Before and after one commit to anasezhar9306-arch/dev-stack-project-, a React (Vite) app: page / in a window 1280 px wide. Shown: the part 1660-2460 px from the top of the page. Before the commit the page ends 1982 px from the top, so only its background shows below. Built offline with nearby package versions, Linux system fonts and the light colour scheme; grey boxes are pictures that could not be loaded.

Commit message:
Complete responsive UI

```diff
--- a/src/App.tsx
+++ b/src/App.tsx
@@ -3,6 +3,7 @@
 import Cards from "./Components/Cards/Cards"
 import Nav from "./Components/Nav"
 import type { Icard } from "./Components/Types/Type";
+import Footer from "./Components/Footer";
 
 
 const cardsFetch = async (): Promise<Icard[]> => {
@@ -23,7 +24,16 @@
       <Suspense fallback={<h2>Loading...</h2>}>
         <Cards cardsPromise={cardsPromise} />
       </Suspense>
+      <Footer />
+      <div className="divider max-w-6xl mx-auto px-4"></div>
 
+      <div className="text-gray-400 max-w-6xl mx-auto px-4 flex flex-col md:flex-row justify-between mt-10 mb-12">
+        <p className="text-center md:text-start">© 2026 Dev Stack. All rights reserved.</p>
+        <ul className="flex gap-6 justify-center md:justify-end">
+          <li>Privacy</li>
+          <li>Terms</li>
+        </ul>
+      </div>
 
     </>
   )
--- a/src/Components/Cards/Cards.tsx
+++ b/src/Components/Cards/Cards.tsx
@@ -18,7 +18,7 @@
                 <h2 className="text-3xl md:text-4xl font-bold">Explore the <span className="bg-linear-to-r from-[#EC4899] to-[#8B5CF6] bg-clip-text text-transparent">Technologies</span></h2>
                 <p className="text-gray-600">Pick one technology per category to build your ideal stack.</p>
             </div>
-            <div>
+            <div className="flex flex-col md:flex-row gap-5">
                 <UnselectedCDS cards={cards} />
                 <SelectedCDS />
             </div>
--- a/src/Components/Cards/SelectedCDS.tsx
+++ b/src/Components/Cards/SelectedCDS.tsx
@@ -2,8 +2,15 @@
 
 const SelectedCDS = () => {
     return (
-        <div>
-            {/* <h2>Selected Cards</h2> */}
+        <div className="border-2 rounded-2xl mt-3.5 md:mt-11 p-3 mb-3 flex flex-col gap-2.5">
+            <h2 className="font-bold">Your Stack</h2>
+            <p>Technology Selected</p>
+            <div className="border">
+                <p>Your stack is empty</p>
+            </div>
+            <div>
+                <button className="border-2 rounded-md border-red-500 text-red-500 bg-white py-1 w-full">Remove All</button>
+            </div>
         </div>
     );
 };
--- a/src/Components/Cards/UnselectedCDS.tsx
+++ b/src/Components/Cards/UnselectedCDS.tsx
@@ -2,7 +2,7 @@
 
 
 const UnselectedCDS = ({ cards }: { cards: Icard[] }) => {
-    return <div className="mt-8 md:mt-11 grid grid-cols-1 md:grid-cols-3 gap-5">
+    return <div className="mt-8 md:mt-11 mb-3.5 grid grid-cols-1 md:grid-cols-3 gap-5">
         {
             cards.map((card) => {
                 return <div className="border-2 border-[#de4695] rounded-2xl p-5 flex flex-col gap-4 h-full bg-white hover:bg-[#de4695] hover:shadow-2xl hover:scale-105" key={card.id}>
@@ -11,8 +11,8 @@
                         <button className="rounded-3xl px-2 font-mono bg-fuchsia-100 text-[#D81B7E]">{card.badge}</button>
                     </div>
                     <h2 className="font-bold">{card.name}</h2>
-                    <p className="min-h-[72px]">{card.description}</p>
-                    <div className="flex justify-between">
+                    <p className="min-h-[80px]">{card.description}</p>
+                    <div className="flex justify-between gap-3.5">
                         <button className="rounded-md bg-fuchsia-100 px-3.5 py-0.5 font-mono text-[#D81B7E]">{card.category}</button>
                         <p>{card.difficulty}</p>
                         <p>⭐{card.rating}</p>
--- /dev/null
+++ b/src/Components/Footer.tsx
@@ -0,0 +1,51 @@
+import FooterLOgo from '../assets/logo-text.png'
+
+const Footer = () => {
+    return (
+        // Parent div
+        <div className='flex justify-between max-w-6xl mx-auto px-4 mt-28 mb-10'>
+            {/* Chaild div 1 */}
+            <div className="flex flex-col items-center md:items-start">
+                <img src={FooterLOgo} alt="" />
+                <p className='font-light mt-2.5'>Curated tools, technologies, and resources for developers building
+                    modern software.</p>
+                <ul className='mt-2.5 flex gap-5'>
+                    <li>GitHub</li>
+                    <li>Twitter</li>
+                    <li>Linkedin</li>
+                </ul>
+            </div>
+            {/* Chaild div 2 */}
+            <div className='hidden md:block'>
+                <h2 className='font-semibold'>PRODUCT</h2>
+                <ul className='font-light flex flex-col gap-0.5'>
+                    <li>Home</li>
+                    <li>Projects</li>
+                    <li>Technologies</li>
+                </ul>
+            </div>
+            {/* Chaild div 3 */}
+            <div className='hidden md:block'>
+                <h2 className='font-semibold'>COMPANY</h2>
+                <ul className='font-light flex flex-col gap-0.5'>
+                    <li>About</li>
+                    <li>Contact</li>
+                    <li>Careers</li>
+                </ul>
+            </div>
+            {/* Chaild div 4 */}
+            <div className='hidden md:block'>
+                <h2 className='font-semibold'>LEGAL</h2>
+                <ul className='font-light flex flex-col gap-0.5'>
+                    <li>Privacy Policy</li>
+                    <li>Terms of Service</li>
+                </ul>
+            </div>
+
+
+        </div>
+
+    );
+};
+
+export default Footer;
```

+++++

## WORK ITEM:
Give the listing above again in full, with no word altered.

## WRITTEN REPLY:
Before and after one commit to anasezhar9306-arch/dev-stack-project-, a React (Vite) app: page / in a window 1280 px wide. Shown: the part 1660-2460 px from the top of the page. Before the commit the page ends 1982 px from the top, so only its background shows below. Built offline with nearby package versions, Linux system fonts and the light colour scheme; grey boxes are pictures that could not be loaded.

Commit message:
Complete responsive UI

```diff
--- a/src/App.tsx
+++ b/src/App.tsx
@@ -3,6 +3,7 @@
 import Cards from "./Components/Cards/Cards"
 import Nav from "./Components/Nav"
 import type { Icard } from "./Components/Types/Type";
+import Footer from "./Components/Footer";
 
 
 const cardsFetch = async (): Promise<Icard[]> => {
@@ -23,7 +24,16 @@
       <Suspense fallback={<h2>Loading...</h2>}>
         <Cards cardsPromise={cardsPromise} />
       </Suspense>
+      <Footer />
+      <div className="divider max-w-6xl mx-auto px-4"></div>
 
+      <div className="text-gray-400 max-w-6xl mx-auto px-4 flex flex-col md:flex-row justify-between mt-10 mb-12">
+        <p className="text-center md:text-start">© 2026 Dev Stack. All rights reserved.</p>
+        <ul className="flex gap-6 justify-center md:justify-end">
+          <li>Privacy</li>
+          <li>Terms</li>
+        </ul>
+      </div>
 
     </>
   )
--- a/src/Components/Cards/Cards.tsx
+++ b/src/Components/Cards/Cards.tsx
@@ -18,7 +18,7 @@
                 <h2 className="text-3xl md:text-4xl font-bold">Explore the <span className="bg-linear-to-r from-[#EC4899] to-[#8B5CF6] bg-clip-text text-transparent">Technologies</span></h2>
                 <p className="text-gray-600">Pick one technology per category to build your ideal stack.</p>
             </div>
-            <div>
+            <div className="flex flex-col md:flex-row gap-5">
                 <UnselectedCDS cards={cards} />
                 <SelectedCDS />
             </div>
--- a/src/Components/Cards/SelectedCDS.tsx
+++ b/src/Components/Cards/SelectedCDS.tsx
@@ -2,8 +2,15 @@
 
 const SelectedCDS = () => {
     return (
-        <div>
-            {/* <h2>Selected Cards</h2> */}
+        <div className="border-2 rounded-2xl mt-3.5 md:mt-11 p-3 mb-3 flex flex-col gap-2.5">
+            <h2 className="font-bold">Your Stack</h2>
+            <p>Technology Selected</p>
+            <div className="border">
+                <p>Your stack is empty</p>
+            </div>
+            <div>
+                <button className="border-2 rounded-md border-red-500 text-red-500 bg-white py-1 w-full">Remove All</button>
+            </div>
         </div>
     );
 };
--- a/src/Components/Cards/UnselectedCDS.tsx
+++ b/src/Components/Cards/UnselectedCDS.tsx
@@ -2,7 +2,7 @@
 
 
 const UnselectedCDS = ({ cards }: { cards: Icard[] }) => {
-    return <div className="mt-8 md:mt-11 grid grid-cols-1 md:grid-cols-3 gap-5">
+    return <div className="mt-8 md:mt-11 mb-3.5 grid grid-cols-1 md:grid-cols-3 gap-5">
         {
             cards.map((card) => {
                 return <div className="border-2 border-[#de4695] rounded-2xl p-5 flex flex-col gap-4 h-full bg-white hover:bg-[#de4695] hover:shadow-2xl hover:scale-105" key={card.id}>
@@ -11,8 +11,8 @@
                         <button className="rounded-3xl px-2 font-mono bg-fuchsia-100 text-[#D81B7E]">{card.badge}</button>
                     </div>
                     <h2 className="font-bold">{card.name}</h2>
-                    <p className="min-h-[72px]">{card.description}</p>
-                    <div className="flex justify-between">
+                    <p className="min-h-[80px]">{card.description}</p>
+                    <div className="flex justify-between gap-3.5">
                         <button className="rounded-md bg-fuchsia-100 px-3.5 py-0.5 font-mono text-[#D81B7E]">{card.category}</button>
                         <p>{card.difficulty}</p>
                         <p>⭐{card.rating}</p>
--- /dev/null
+++ b/src/Components/Footer.tsx
@@ -0,0 +1,51 @@
+import FooterLOgo from '../assets/logo-text.png'
+
+const Footer = () => {
+    return (
+        // Parent div
+        <div className='flex justify-between max-w-6xl mx-auto px-4 mt-28 mb-10'>
+            {/* Chaild div 1 */}
+            <div className="flex flex-col items-center md:items-start">
+                <img src={FooterLOgo} alt="" />
+                <p className='font-light mt-2.5'>Curated tools, technologies, and resources for developers building
+                    modern software.</p>
+                <ul className='mt-2.5 flex gap-5'>
+                    <li>GitHub</li>
+                    <li>Twitter</li>
+                    <li>Linkedin</li>
+                </ul>
+            </div>
+            {/* Chaild div 2 */}
+            <div className='hidden md:block'>
+                <h2 className='font-semibold'>PRODUCT</h2>
+                <ul className='font-light flex flex-col gap-0.5'>
+                    <li>Home</li>
+                    <li>Projects</li>
+                    <li>Technologies</li>
+                </ul>
+            </div>
+            {/* Chaild div 3 */}
+            <div className='hidden md:block'>
+                <h2 className='font-semibold'>COMPANY</h2>
+                <ul className='font-light flex flex-col gap-0.5'>
+                    <li>About</li>
+                    <li>Contact</li>
+                    <li>Careers</li>
+                </ul>
+            </div>
+            {/* Chaild div 4 */}
+            <div className='hidden md:block'>
+                <h2 className='font-semibold'>LEGAL</h2>
+                <ul className='font-light flex flex-col gap-0.5'>
+                    <li>Privacy Policy</li>
+                    <li>Terms of Service</li>
+                </ul>
+            </div>
+
+
+        </div>
+
+    );
+};
+
+export default Footer;
```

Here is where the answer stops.